**Description of the task:** Only lines below containing the string "files" should be counted; please give that count by itself.

BEGIN Data for processing

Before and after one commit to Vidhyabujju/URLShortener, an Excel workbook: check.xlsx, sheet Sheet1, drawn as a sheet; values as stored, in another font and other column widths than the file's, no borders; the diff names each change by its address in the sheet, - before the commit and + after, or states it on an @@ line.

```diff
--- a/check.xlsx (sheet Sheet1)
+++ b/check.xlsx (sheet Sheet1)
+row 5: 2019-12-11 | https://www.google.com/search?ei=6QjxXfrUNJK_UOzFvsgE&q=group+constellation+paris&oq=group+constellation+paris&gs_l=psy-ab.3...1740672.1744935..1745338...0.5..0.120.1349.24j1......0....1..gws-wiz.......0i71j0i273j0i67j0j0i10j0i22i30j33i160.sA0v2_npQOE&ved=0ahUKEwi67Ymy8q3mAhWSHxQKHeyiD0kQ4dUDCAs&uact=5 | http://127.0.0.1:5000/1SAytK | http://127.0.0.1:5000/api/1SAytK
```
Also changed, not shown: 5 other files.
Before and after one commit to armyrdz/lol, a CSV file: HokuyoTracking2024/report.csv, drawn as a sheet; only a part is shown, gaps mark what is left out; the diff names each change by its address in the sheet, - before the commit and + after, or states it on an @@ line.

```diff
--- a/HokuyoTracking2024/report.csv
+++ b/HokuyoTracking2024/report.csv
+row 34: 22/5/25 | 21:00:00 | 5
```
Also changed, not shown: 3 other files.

END Data for processing

**Solution to this exercise:** 2